As if to make this message totally unambiguous, the second beam of light originates from Lenin’s feet. In 1933, Stalin is still claiming lineage from Lenin and his public identity is still primarily as Lenin’s ‘most able pupil’, the one who carries forth the torch of Lenin’s legacy.
In keeping with the ‘scientific’ and ‘factual’ tone of the poster, Dlugach employs black and white photos, and a subdued but dramatic colour scheme of blacks, reds and dark blues.
The text on the side of the poster reads: 10 years of the civil fleet of the USSR, 10 years of hard Bolshevik struggle and the world’s greatest victories at the aviation front USSR.
The text at the bottom: Your messages go by air to all major destinations as one of the most important means of communication with remote areas and large industrial centres.

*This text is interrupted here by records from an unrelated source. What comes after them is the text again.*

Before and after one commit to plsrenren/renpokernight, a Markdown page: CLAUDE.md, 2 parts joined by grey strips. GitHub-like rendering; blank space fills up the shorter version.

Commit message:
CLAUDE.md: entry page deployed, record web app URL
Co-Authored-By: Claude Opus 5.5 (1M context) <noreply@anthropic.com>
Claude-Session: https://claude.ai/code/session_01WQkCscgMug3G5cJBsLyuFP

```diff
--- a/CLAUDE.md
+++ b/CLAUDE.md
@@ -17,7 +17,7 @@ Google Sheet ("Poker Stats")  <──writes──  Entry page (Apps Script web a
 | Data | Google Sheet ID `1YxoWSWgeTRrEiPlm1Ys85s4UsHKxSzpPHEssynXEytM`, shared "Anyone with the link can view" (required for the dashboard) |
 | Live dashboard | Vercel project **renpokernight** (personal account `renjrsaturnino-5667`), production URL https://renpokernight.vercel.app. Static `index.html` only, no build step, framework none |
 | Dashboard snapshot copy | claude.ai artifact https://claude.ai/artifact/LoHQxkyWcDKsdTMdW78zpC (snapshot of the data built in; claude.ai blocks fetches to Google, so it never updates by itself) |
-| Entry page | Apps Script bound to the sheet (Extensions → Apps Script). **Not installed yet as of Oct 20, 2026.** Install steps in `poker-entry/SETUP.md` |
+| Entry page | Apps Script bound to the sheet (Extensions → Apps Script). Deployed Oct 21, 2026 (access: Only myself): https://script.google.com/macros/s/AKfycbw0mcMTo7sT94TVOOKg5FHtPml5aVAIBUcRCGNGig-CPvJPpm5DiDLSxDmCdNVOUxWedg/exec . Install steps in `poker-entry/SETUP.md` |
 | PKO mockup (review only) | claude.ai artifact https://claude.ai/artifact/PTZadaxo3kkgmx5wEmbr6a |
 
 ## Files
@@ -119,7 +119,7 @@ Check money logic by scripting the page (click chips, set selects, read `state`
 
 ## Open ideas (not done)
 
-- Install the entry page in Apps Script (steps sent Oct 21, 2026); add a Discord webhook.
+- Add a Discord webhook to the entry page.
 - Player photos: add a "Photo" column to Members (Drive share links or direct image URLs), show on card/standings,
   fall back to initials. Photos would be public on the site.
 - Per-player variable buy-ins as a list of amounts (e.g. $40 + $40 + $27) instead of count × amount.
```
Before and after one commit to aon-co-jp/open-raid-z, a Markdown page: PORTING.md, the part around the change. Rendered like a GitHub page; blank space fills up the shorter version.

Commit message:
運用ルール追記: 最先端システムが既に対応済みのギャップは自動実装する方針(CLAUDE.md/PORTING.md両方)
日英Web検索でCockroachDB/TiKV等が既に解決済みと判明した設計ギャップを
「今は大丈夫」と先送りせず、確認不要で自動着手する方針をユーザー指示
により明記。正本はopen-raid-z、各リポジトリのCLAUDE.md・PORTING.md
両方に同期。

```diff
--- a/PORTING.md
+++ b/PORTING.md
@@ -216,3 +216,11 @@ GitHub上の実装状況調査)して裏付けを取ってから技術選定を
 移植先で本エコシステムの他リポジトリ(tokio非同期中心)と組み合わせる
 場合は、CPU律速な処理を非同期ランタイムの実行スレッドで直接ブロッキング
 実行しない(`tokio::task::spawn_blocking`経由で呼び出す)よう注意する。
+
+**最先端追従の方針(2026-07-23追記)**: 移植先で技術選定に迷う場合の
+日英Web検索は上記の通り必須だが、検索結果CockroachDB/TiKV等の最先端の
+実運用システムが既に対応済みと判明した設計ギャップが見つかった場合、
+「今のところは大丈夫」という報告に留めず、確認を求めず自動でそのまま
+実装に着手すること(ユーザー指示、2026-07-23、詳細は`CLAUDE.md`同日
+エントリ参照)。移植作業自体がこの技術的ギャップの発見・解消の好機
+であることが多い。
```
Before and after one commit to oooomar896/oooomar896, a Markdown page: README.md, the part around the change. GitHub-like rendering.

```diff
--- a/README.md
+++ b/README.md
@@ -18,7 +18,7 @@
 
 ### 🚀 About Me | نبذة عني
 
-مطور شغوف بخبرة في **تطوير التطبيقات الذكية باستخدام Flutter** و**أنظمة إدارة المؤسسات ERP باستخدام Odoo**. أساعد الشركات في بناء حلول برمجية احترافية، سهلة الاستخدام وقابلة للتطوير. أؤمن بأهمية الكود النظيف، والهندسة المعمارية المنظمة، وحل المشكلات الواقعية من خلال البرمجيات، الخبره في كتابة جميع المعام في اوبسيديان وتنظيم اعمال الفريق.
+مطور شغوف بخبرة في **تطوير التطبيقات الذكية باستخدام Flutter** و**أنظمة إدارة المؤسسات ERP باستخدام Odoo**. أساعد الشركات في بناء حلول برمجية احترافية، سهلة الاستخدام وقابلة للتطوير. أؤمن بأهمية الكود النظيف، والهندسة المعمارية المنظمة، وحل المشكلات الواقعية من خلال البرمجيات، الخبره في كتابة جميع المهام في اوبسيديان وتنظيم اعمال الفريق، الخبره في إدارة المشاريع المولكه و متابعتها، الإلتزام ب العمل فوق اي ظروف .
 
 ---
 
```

The focus is on Soviet achievement, rather than on the personal qualities of Lenin and Stalin. However it is interesting that even a poster that appeals so overtly to the realm of science and fact incorporates mystical and spiritual allusions.
*V. I. Lenin. ‘Our Foreign and Domestic Position and Party Tasks’, Speech Delivered To The Moscow Gubernia Conference Of The R.C.P., November 21, 1920, Collected Works, 4th English Edition, Progress Publishers, Moscow, 1965, Volume 31, pages 408-426.
Dr Anita Pisch
Anita’s new, fully illustrated book, The personality cult of Stalin in Soviet posters, 1929 -1953, published by ANU Press, is available for free download here, and can also be purchased in hard copy from ANU Press.